**WHAT TO PRODUCE:**
Determine how many lines below contain the word "switch", then write that number by itself.

------------

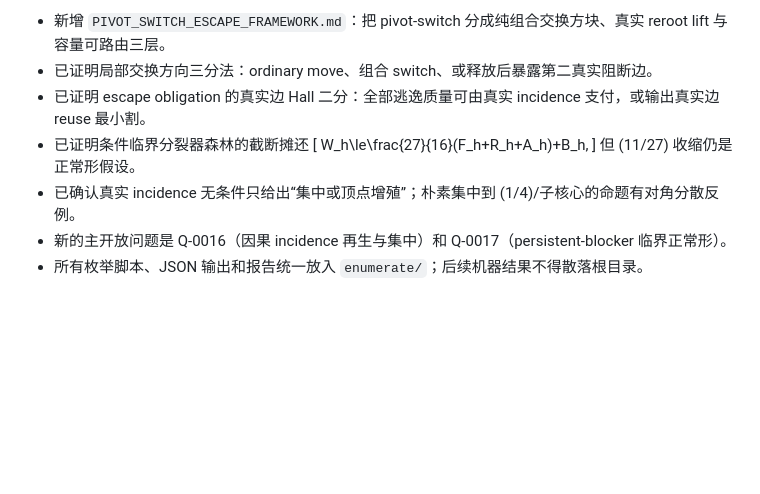
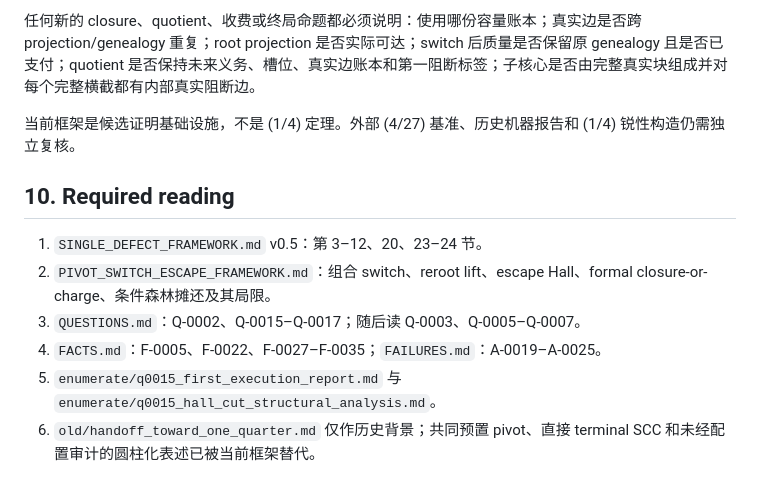
Before and after one commit to Louis-Jiang-math/3-uniforms-hypergraph-IL, a Markdown page: HANDOFF_CURRENT.md, the part around one of its changes. Rendered like a GitHub page; blank space fills up the shorter version.

```diff
--- a/HANDOFF_CURRENT.md
+++ b/HANDOFF_CURRENT.md
@@ -117,12 +96,13 @@
 
-- 新增 `PIVOT_SWITCH_ESCAPE_FRAMEWORK.md`：把 pivot-switch 分成纯组合交换方块、真实 reroot lift 与容量可路由三层。
-- 已证明局部交换方向三分法：ordinary move、组合 switch、或释放后暴露第二真实阻断边。
-- 已证明 escape obligation 的真实边 Hall 二分：全部逃逸质量可由真实 incidence 支付，或输出真实边 reuse 最小割。
-- 已证明条件临界分裂器森林的截断摊还
-  \[
-  W_h\le\frac{27}{16}(F_h+R_h+A_h)+B_h,
-  \]
-  但 \(11/27\) 收缩仍是正常形假设。
-- 已确认真实 incidence 无条件只给出“集中或顶点增殖”；朴素集中到 \(1/4\)/子核心的命题有对角分散反例。
-- 新的主开放问题是 Q-0016（因果 incidence 再生与集中）和 Q-0017（persistent-blocker 临界正常形）。
-- 所有枚举脚本、JSON 输出和报告统一放入 `enumerate/`；后续机器结果不得散落根目录。
+任何新的 closure、quotient、收费或终局命题都必须说明：使用哪份容量账本；真实边是否跨 projection/genealogy 重复；root projection 是否实际可达；switch 后质量是否保留原 genealogy 且是否已支付；quotient 是否保持未来义务、槽位、真实边账本和第一阻断标签；子核心是否由完整真实块组成并对每个完整横截都有内部真实阻断边。
+
+当前框架是候选证明基础设施，不是 \(1/4\) 定理。外部 \(4/27\) 基准、历史机器报告和 \(1/4\) 锐性构造仍需独立复核。
+
+## 10. Required reading
+
+1. `SINGLE_DEFECT_FRAMEWORK.md` v0.5：第 3–12、20、23–24 节。
+2. `PIVOT_SWITCH_ESCAPE_FRAMEWORK.md`：组合 switch、reroot lift、escape Hall、formal closure-or-charge、条件森林摊还及其局限。
+3. `QUESTIONS.md`：Q-0002、Q-0015–Q-0017；随后读 Q-0003、Q-0005–Q-0007。
+4. `FACTS.md`：F-0005、F-0022、F-0027–F-0035；`FAILURES.md`：A-0019–A-0025。
+5. `enumerate/q0015_first_execution_report.md` 与 `enumerate/q0015_hall_cut_structural_analysis.md`。
+6. `old/handoff_toward_one_quarter.md` 仅作历史背景；共同预置 pivot、直接 terminal SCC 和未经配置审计的圆柱化表述已被当前框架替代。
```
Also changed, not shown: other parts of HANDOFF_CURRENT.md (+72 -93 lines).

------------

**RESULT OF THE TASK:**
4